Harvey has arrived
The stars came out to play Monday night at the annual Met Gala, the party and fashion event that’s organized on the first Monday in May and raises money for New York City’s Metropolitan Museum of Art.
One of those stars was Harvey Guillén, the rising star of FX’s acclaimed series What We Do in the Shadows.
This year’s theme was an homage to the controversial late fashion designer Karl Lagerfeld, who was the creative director of Chanel and Fendi before he died in 2019. While many celebrities went with Lagerfeld’s typical black-and-white style, others approached the assignment a bit differently. Lagerfeld was known to hate pink. He also was known for making racist, sexist, and fatphobic comments.
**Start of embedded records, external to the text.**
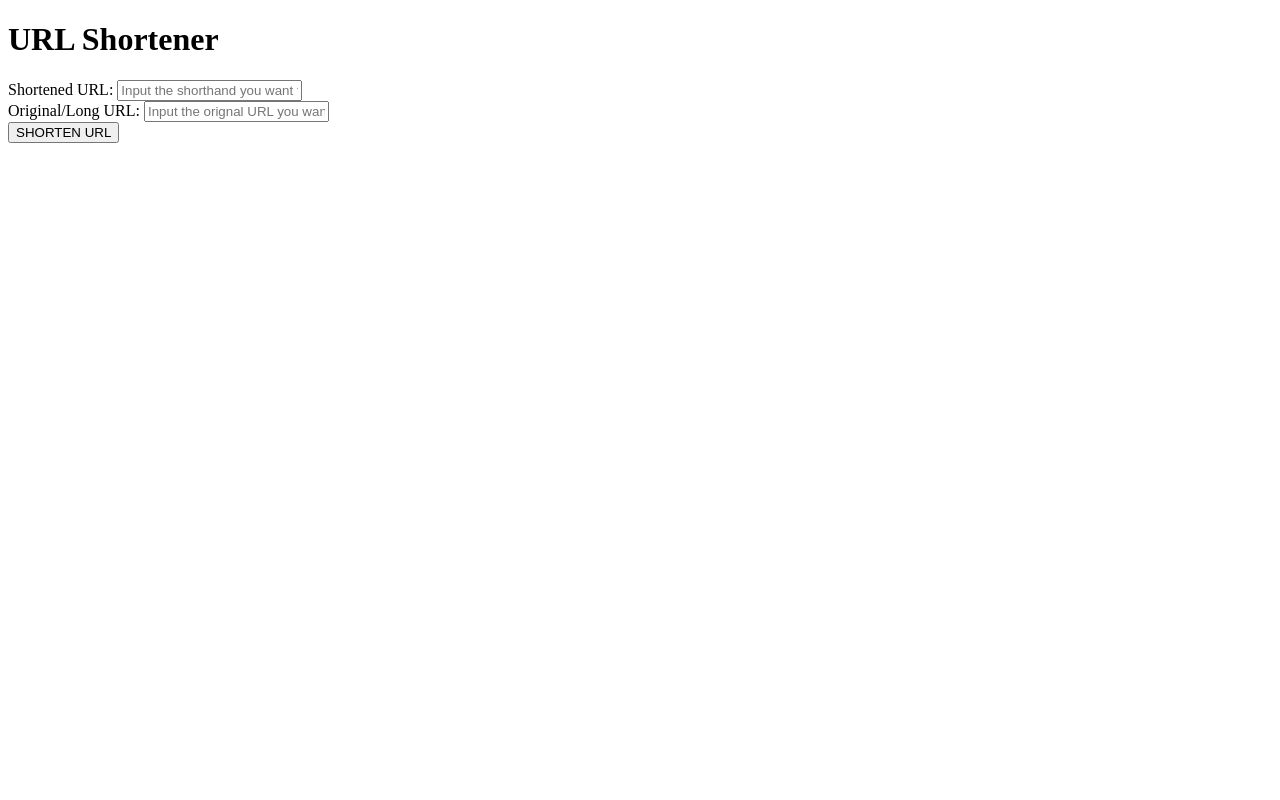
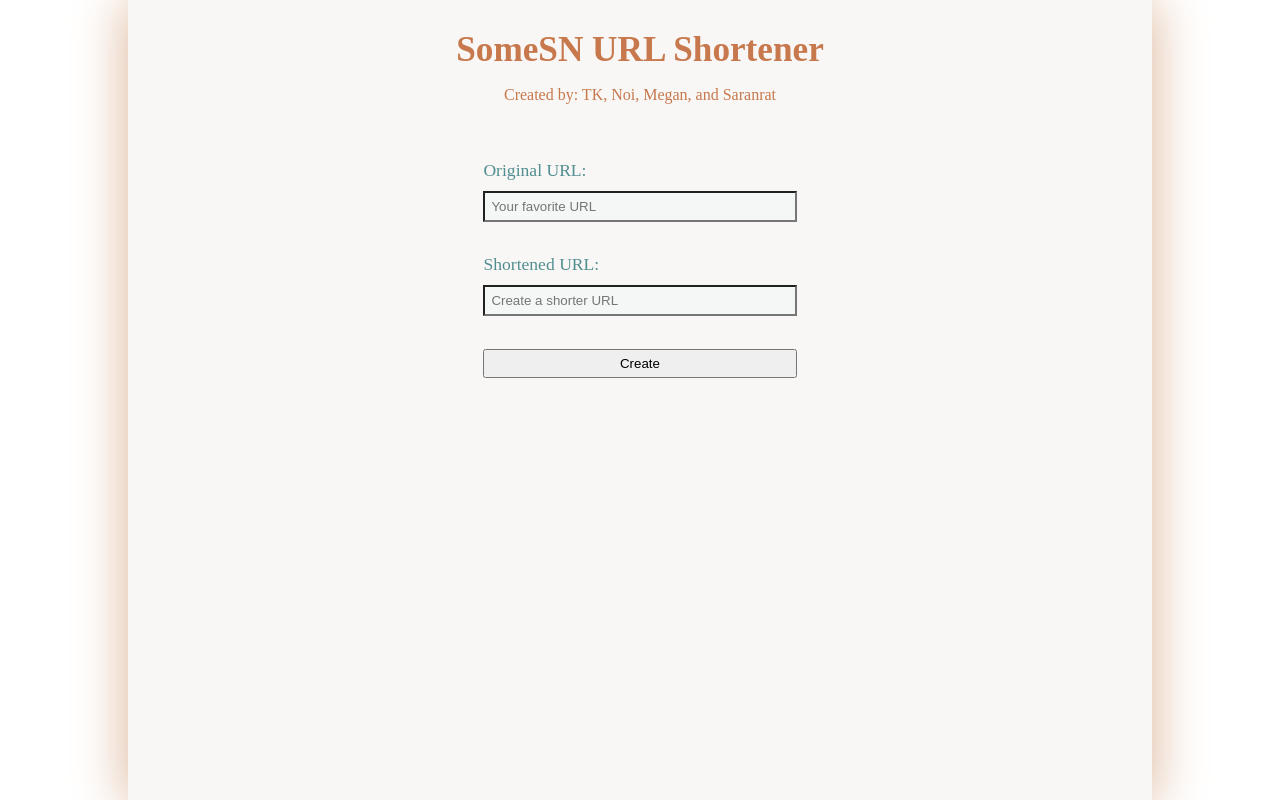
Before and after one commit to SomeSN/url-shortner, a plain HTML site: page client/index.html in a window 1280 px wide. Drawn offline with Linux system fonts and the light colour scheme.

Commit message:
Update Index.html & Main.css

```diff
--- a/client/assets/css/main.css
+++ b/client/assets/css/main.css
@@ -0,0 +1,91 @@
+
+
+* {
+  padding: 0;
+  margin: 0;
+  box-sizing: border-box;
+}
+
+body {
+  font-size: 1.1rem;
+}
+
+/* autoprefixer({ grid: true }) */
+
+h1, h2, h3, h4 {
+  text-align: center;
+  color: #c7784c ;
+}
+h1 {
+  margin: 30px 0 0 0;
+}
+.lead {
+  font-size: 1rem;
+  text-align: center;
+  margin: 10px 0 50px 0;
+}
+p {
+  line-height: 30px;
+  color: #c7784c ;
+}
+
+.container {
+  display: grid;
+  display: -ms-grid;
+
+  width: 80vw;
+  height: 100vh;
+  grid-template-columns: 1fr;
+    -ms-grid-template-columns: 1fr;
+  grid-template-rows: 1fr;
+    -ms-grid-template-rows: 1fr;
+  margin: 0 auto;
+
+  /* background-color: #ffd3ec; */
+  background-color: #f8f7f5;
+  box-shadow: .25px 2px 50px 2px #ddb79b;
+}
+
+#form {
+  display: grid;
+  display: -ms-grid;
+  justify-content: center;
+    -ms-align-items: center;
+  align-items: start;
+  width: 80vw;
+  height: 30vh;
+}
+
+form input,
+form textarea {
+  width: 100%;
+  padding: 6px 6px;
+  margin: 10px 0;
+  background-color: #f4f7f6;
+}
+
+label {
+  color: #518e90;
+}
+
+button:hover {
+  background-color: #abc2ba;
+  color: #fff;
+}
+
+.create-shorten-url {
+  padding: 5px 5px;
+}
+
+#result {
+  display: grid;
+  display: -ms-grid;
+  justify-content: center;
+    -ms-align-items: center;
+  align-items: start;
+  width: 80vw;
+  height: 30vh;
+}
+#shortened-url-list {
+  margin: 30px 0 0 0;
+}
--- a/client/index.html
+++ b/client/index.html
@@ -3,28 +3,37 @@
     <head>
         <meta charset="utf-8">
         <title>URL Shortener</title>
-        <link rel="stylesheet" href="/assets/styles.css">
+        <meta name="tk-noi-megan-amm">
+        <meta name="shortened favorit URL for an easy to remember and fast access" content="shortened fav-URL">
+        <meta name="viewport" content="width=device-width, initial-scale=1">
+
+        <link rel="stylesheet" href="assets/css/main.css">
     </head>
+
     <body>
-		<h1>URL Shortener</h1>
-        <form class="form-inline">
-<!-- Preparation for an additional potential feature allowing you to name your shortened URL.
-			<div class="row">
-				<label>Reference Name:</label>
-                <input id="name" type="text" placeholder="Input a non URL name for your shortened URL here.">
-            </div>
--->
-			<div class="row">
-				<label>Shortened URL:</label>
-                <input id="shortURL" type="text" placeholder="Input the shorthand you want to use as your URL here.">
-            </div>
-			<div class="row">
-				<label>Original/Long URL:</label>
-                <input id="originalURL" type="text" placeholder="Input the orignal URL you want shortened here.">
-            </div>
-            <button class="button-shorten-url">SHORTEN URL</button>
+      <div class="container">
+        <div class="main">
+		  <h1>SomeSN URL Shortener</h1>
+      <p class="lead">Created by: TK, Noi, Megan, and Saranrat</p>
+
+      <form id="form" action="">
+
+          <label>Original URL:
+              <input id="originalURL" type="text" placeholder="Your favorite URL">
+          </label>
+
+  				<label>Shortened URL:
+              <input id="shortenedURL" type="text" placeholder="Create a shorter URL">
+          </label>
+
+        <button class="create-shorten-url">Create</button>
 		</form>
-		<div id="urlList"></div>
-        <script type="text/javascript" src="assets/js/server-interaction.js"></script>
+    </div>
+    <div id="result">
+		<div id="shortened-url-lists"></div>
+    </div>
+    </div> <!-- container -->
+
+        <script type="text/javascript" src="assets/js/main.js"></script>
     </body>
 </html>
```
Also changed, not shown: 3 other files.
Quinta Brunson, Viola Davis, Guillén, and others decided to celebrate the Met in Lagerfeld’s least favorite shade.
The Advocate spoke with Guillén shortly before his Met Gala debut, which was designed by his frequent fashion collaborator Christian Siriano — the two made Oscars fashion history earlier this year when the Puss in Boots actor wore the first Siriano red carpet look made for a plus-sized man to the show.
“It definitely encompasses everything that I would want … for [the Met Gala],” said Guillén, who was one of The Advocate's People of the Year in 2022,. “It has both worlds of feminine, masculine.”
He explained that he owed his team for preparing his look for the event. “It takes a village to make something come together so I’m the luckiest boy,” he says.
Guillén said that going to the Met Gala was “surreal.”
“I did every kind of job growing up and never in my wildest dreams would I think that I’d be going to the Met Gala,” the actor said. “With the origin story that I came from, I have come a long way, so it’s a big milestone and I’m so happy to do it. I get to do it with the people I love and the industry that I love to be part of. It’s exciting.”
Guillén isn’t afraid to call out Lagerfeld’s problematic comments and their impact on the designer’s legacy.
“The theme of the night was Karl…so in his honor I came as my fat POC self in pink,” he told The Advocate.
He said that the art can be respected, but that things can be learned from Lagerfeld’s complex legacy.
“Karl, I can be just as fabulous in my body and just as courageous and just as beautiful,” he shared. “We honor the creativity and the work of someone but also not forget that we have to do better.”
Guillén said he didn't intend to become known for his fashion — he’s just wanted to feel his best and dress the way he wanted to dress.
He said he’s surprised when people come up to him and explain what his looks and style have meant to them.
“I think that's something that we take pride in — our collaboration with Christian — is that his gowns are timeless and [he’s] done an amazing job in the years of dressing the leading ladies of Hollywood, and now to dress a man of size is groundbreaking,” Guillén said, adding that more designers should take the leap that Siriano did. He explained that he’s excited about future collaborations with Siriano and their teams.
“We don't see a lot of my body types that represent on the carpet so I'm gladly leave the door ajar for the many, many, many that are yet to come,” he said. “I take pride in the idea that I have started something without knowing that this will be a movement that now we can look back and say wow, we were there when this kind of took off.”
Photos: Jen Rosenstein
Outfit: Christian Siriano
Styling: Michael Fusco
Makeup: Romie Macedo
Hair: Connie Agawin